• [WHAT IS REQUIRED]: Among the entries below, please show each line that carries the word "selectedPlan".

• [DATASET EXCERPTS]:

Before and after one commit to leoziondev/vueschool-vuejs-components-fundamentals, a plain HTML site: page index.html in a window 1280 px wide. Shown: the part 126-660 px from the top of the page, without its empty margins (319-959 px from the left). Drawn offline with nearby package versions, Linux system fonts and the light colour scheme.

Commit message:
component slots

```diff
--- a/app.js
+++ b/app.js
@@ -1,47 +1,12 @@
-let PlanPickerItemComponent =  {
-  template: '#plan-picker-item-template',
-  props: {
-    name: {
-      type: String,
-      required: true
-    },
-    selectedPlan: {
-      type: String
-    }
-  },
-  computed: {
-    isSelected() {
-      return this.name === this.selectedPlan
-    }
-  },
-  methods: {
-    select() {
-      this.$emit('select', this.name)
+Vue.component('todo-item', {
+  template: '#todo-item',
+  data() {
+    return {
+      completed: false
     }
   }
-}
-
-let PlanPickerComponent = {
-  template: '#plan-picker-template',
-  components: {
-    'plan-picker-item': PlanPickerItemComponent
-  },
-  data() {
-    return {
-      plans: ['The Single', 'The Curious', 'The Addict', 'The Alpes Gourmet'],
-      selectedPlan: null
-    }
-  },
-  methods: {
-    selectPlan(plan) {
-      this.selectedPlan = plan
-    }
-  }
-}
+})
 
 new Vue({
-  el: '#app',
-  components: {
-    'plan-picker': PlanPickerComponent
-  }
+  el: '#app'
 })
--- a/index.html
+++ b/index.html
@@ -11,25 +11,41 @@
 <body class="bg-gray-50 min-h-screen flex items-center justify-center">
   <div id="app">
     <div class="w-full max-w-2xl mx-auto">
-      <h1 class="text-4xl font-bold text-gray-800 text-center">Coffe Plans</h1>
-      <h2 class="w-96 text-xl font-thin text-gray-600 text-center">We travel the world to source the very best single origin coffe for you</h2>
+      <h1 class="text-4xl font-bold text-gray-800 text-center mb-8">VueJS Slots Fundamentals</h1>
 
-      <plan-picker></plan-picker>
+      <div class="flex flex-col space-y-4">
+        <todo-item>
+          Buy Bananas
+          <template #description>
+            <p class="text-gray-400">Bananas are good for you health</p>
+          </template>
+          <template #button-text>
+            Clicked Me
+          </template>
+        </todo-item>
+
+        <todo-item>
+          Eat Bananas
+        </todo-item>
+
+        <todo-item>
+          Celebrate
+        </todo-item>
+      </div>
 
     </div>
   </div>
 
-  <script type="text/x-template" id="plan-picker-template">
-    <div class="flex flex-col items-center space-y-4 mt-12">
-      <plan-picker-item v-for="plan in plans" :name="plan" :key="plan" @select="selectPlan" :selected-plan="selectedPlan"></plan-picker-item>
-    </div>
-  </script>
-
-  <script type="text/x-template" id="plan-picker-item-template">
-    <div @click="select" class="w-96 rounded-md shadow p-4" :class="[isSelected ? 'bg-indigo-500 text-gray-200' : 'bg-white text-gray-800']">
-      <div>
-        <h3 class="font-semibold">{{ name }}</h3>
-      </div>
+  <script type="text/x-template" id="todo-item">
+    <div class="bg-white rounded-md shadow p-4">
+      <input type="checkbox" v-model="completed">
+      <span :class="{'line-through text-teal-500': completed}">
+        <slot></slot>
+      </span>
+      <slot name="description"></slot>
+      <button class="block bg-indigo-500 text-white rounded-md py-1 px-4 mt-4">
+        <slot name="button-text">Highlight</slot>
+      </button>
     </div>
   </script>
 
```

• [WRITTEN RESPONSE]:
-    selectedPlan: {
-      return this.name === this.selectedPlan
-      selectedPlan: null
-      this.selectedPlan = plan
-      <plan-picker-item v-for="plan in plans" :name="plan" :key="plan" @select="selectPlan" :selected-plan="selectedPlan"></plan-picker-item>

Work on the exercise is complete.